→ **Supplied material**:
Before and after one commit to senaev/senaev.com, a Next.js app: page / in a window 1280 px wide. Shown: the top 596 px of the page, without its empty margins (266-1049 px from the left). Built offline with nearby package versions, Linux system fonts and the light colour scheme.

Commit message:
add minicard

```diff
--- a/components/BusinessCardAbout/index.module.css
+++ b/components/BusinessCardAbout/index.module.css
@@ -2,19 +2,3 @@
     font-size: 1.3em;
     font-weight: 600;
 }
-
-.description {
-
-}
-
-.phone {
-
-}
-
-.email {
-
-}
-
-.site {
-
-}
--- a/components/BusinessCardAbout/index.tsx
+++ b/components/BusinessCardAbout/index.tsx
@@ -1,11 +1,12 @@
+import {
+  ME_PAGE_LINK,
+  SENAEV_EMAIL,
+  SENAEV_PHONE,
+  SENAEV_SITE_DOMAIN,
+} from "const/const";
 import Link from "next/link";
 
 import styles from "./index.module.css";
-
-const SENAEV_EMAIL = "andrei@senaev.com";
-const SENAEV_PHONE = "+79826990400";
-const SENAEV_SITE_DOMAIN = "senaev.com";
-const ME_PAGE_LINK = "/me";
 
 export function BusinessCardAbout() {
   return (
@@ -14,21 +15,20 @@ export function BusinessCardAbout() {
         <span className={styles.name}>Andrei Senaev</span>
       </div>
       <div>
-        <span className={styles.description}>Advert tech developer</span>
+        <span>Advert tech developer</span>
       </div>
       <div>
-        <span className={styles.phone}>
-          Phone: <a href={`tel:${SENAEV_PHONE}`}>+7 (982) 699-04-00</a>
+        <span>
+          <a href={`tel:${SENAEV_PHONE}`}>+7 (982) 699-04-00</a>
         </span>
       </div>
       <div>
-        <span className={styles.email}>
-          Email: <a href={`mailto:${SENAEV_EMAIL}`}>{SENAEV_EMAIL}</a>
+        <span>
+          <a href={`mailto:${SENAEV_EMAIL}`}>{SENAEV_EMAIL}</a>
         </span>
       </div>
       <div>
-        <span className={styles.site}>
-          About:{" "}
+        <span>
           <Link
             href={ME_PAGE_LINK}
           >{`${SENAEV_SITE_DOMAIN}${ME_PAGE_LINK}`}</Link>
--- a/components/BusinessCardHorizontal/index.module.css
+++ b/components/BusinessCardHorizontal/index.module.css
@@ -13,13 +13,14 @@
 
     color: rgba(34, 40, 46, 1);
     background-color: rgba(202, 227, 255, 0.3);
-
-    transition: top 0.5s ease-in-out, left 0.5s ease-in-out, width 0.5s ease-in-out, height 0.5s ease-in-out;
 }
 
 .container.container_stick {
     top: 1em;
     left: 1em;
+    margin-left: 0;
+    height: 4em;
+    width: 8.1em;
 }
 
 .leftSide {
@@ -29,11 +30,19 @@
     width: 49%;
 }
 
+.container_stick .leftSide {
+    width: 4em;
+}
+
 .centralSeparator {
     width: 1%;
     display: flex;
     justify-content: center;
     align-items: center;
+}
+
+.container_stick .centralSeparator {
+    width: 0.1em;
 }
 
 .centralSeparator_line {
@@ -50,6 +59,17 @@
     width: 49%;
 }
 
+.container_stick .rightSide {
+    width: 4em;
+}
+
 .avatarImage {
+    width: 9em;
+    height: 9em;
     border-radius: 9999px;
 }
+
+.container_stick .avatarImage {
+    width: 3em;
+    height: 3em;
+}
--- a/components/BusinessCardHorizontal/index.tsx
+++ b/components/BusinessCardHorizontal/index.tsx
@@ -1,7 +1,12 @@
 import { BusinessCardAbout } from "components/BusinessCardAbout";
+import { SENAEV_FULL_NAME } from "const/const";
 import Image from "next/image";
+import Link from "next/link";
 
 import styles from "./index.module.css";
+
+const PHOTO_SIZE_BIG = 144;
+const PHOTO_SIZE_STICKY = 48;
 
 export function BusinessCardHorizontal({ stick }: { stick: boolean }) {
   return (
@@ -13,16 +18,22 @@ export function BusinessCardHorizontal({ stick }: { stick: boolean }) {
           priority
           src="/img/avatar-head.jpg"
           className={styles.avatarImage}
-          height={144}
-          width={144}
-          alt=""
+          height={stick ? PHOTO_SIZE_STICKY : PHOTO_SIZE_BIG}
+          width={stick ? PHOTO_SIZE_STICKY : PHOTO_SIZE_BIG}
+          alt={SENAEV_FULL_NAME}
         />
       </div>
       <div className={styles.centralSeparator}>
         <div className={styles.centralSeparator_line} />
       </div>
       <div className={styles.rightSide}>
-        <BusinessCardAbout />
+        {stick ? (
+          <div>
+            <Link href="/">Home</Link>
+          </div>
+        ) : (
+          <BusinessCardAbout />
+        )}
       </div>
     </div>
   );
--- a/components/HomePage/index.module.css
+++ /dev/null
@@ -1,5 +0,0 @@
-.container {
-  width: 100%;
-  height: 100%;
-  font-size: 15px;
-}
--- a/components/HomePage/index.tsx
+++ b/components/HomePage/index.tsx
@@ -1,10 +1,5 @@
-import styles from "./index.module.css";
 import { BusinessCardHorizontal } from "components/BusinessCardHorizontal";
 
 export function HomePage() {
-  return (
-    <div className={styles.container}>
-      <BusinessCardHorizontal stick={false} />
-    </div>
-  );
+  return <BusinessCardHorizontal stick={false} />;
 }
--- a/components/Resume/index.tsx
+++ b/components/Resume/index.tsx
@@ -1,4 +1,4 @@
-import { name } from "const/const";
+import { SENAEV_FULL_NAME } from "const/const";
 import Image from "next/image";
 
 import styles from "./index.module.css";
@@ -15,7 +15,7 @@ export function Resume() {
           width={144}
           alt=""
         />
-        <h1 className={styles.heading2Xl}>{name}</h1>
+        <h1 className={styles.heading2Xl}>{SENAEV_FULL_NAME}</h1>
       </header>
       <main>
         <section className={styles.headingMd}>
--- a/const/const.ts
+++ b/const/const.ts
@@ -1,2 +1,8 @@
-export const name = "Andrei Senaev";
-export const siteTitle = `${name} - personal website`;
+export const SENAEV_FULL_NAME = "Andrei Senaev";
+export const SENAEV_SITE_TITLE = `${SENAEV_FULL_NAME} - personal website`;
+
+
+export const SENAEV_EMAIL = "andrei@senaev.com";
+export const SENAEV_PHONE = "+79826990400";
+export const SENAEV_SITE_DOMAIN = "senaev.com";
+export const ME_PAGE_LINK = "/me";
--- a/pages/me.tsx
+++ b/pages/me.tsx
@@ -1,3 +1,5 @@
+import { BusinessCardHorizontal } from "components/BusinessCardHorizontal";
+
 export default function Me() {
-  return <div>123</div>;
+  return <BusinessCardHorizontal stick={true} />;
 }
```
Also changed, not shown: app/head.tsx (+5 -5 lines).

→ **Problem details**: Reproduce the listing in full. Keep it exactly as written.

→ **Solution to the problem**:
Before and after one commit to senaev/senaev.com, a Next.js app: page / in a window 1280 px wide. Shown: the top 596 px of the page, without its empty margins (266-1049 px from the left). Built offline with nearby package versions, Linux system fonts and the light colour scheme.

Commit message:
add minicard

```diff
--- a/components/BusinessCardAbout/index.module.css
+++ b/components/BusinessCardAbout/index.module.css
@@ -2,19 +2,3 @@
     font-size: 1.3em;
     font-weight: 600;
 }
-
-.description {
-
-}
-
-.phone {
-
-}
-
-.email {
-
-}
-
-.site {
-
-}
--- a/components/BusinessCardAbout/index.tsx
+++ b/components/BusinessCardAbout/index.tsx
@@ -1,11 +1,12 @@
+import {
+  ME_PAGE_LINK,
+  SENAEV_EMAIL,
+  SENAEV_PHONE,
+  SENAEV_SITE_DOMAIN,
+} from "const/const";
 import Link from "next/link";
 
 import styles from "./index.module.css";
-
-const SENAEV_EMAIL = "andrei@senaev.com";
-const SENAEV_PHONE = "+79826990400";
-const SENAEV_SITE_DOMAIN = "senaev.com";
-const ME_PAGE_LINK = "/me";
 
 export function BusinessCardAbout() {
   return (
@@ -14,21 +15,20 @@ export function BusinessCardAbout() {
         <span className={styles.name}>Andrei Senaev</span>
       </div>
       <div>
-        <span className={styles.description}>Advert tech developer</span>
+        <span>Advert tech developer</span>
       </div>
       <div>
-        <span className={styles.phone}>
-          Phone: <a href={`tel:${SENAEV_PHONE}`}>+7 (982) 699-04-00</a>
+        <span>
+          <a href={`tel:${SENAEV_PHONE}`}>+7 (982) 699-04-00</a>
         </span>
       </div>
       <div>
-        <span className={styles.email}>
-          Email: <a href={`mailto:${SENAEV_EMAIL}`}>{SENAEV_EMAIL}</a>
+        <span>
+          <a href={`mailto:${SENAEV_EMAIL}`}>{SENAEV_EMAIL}</a>
         </span>
       </div>
       <div>
-        <span className={styles.site}>
-          About:{" "}
+        <span>
           <Link
             href={ME_PAGE_LINK}
           >{`${SENAEV_SITE_DOMAIN}${ME_PAGE_LINK}`}</Link>
--- a/components/BusinessCardHorizontal/index.module.css
+++ b/components/BusinessCardHorizontal/index.module.css
@@ -13,13 +13,14 @@
 
     color: rgba(34, 40, 46, 1);
     background-color: rgba(202, 227, 255, 0.3);
-
-    transition: top 0.5s ease-in-out, left 0.5s ease-in-out, width 0.5s ease-in-out, height 0.5s ease-in-out;
 }
 
 .container.container_stick {
     top: 1em;
     left: 1em;
+    margin-left: 0;
+    height: 4em;
+    width: 8.1em;
 }
 
 .leftSide {
@@ -29,11 +30,19 @@
     width: 49%;
 }
 
+.container_stick .leftSide {
+    width: 4em;
+}
+
 .centralSeparator {
     width: 1%;
     display: flex;
     justify-content: center;
     align-items: center;
+}
+
+.container_stick .centralSeparator {
+    width: 0.1em;
 }
 
 .centralSeparator_line {
@@ -50,6 +59,17 @@
     width: 49%;
 }
 
+.container_stick .rightSide {
+    width: 4em;
+}
+
 .avatarImage {
+    width: 9em;
+    height: 9em;
     border-radius: 9999px;
 }
+
+.container_stick .avatarImage {
+    width: 3em;
+    height: 3em;
+}
--- a/components/BusinessCardHorizontal/index.tsx
+++ b/components/BusinessCardHorizontal/index.tsx
@@ -1,7 +1,12 @@
 import { BusinessCardAbout } from "components/BusinessCardAbout";
+import { SENAEV_FULL_NAME } from "const/const";
 import Image from "next/image";
+import Link from "next/link";
 
 import styles from "./index.module.css";
+
+const PHOTO_SIZE_BIG = 144;
+const PHOTO_SIZE_STICKY = 48;
 
 export function BusinessCardHorizontal({ stick }: { stick: boolean }) {
   return (
@@ -13,16 +18,22 @@ export function BusinessCardHorizontal({ stick }: { stick: boolean }) {
           priority
           src="/img/avatar-head.jpg"
           className={styles.avatarImage}
-          height={144}
-          width={144}
-          alt=""
+          height={stick ? PHOTO_SIZE_STICKY : PHOTO_SIZE_BIG}
+          width={stick ? PHOTO_SIZE_STICKY : PHOTO_SIZE_BIG}
+          alt={SENAEV_FULL_NAME}
         />
       </div>
       <div className={styles.centralSeparator}>
         <div className={styles.centralSeparator_line} />
       </div>
       <div className={styles.rightSide}>
-        <BusinessCardAbout />
+        {stick ? (
+          <div>
+            <Link href="/">Home</Link>
+          </div>
+        ) : (
+          <BusinessCardAbout />
+        )}
       </div>
     </div>
   );
--- a/components/HomePage/index.module.css
+++ /dev/null
@@ -1,5 +0,0 @@
-.container {
-  width: 100%;
-  height: 100%;
-  font-size: 15px;
-}
--- a/components/HomePage/index.tsx
+++ b/components/HomePage/index.tsx
@@ -1,10 +1,5 @@
-import styles from "./index.module.css";
 import { BusinessCardHorizontal } from "components/BusinessCardHorizontal";
 
 export function HomePage() {
-  return (
-    <div className={styles.container}>
-      <BusinessCardHorizontal stick={false} />
-    </div>
-  );
+  return <BusinessCardHorizontal stick={false} />;
 }
--- a/components/Resume/index.tsx
+++ b/components/Resume/index.tsx
@@ -1,4 +1,4 @@
-import { name } from "const/const";
+import { SENAEV_FULL_NAME } from "const/const";
 import Image from "next/image";
 
 import styles from "./index.module.css";
@@ -15,7 +15,7 @@ export function Resume() {
           width={144}
           alt=""
         />
-        <h1 className={styles.heading2Xl}>{name}</h1>
+        <h1 className={styles.heading2Xl}>{SENAEV_FULL_NAME}</h1>
       </header>
       <main>
         <section className={styles.headingMd}>
--- a/const/const.ts
+++ b/const/const.ts
@@ -1,2 +1,8 @@
-export const name = "Andrei Senaev";
-export const siteTitle = `${name} - personal website`;
+export const SENAEV_FULL_NAME = "Andrei Senaev";
+export const SENAEV_SITE_TITLE = `${SENAEV_FULL_NAME} - personal website`;
+
+
+export const SENAEV_EMAIL = "andrei@senaev.com";
+export const SENAEV_PHONE = "+79826990400";
+export const SENAEV_SITE_DOMAIN = "senaev.com";
+export const ME_PAGE_LINK = "/me";
--- a/pages/me.tsx
+++ b/pages/me.tsx
@@ -1,3 +1,5 @@
+import { BusinessCardHorizontal } from "components/BusinessCardHorizontal";
+
 export default function Me() {
-  return <div>123</div>;
+  return <BusinessCardHorizontal stick={true} />;
 }
```
Also changed, not shown: app/head.tsx (+5 -5 lines).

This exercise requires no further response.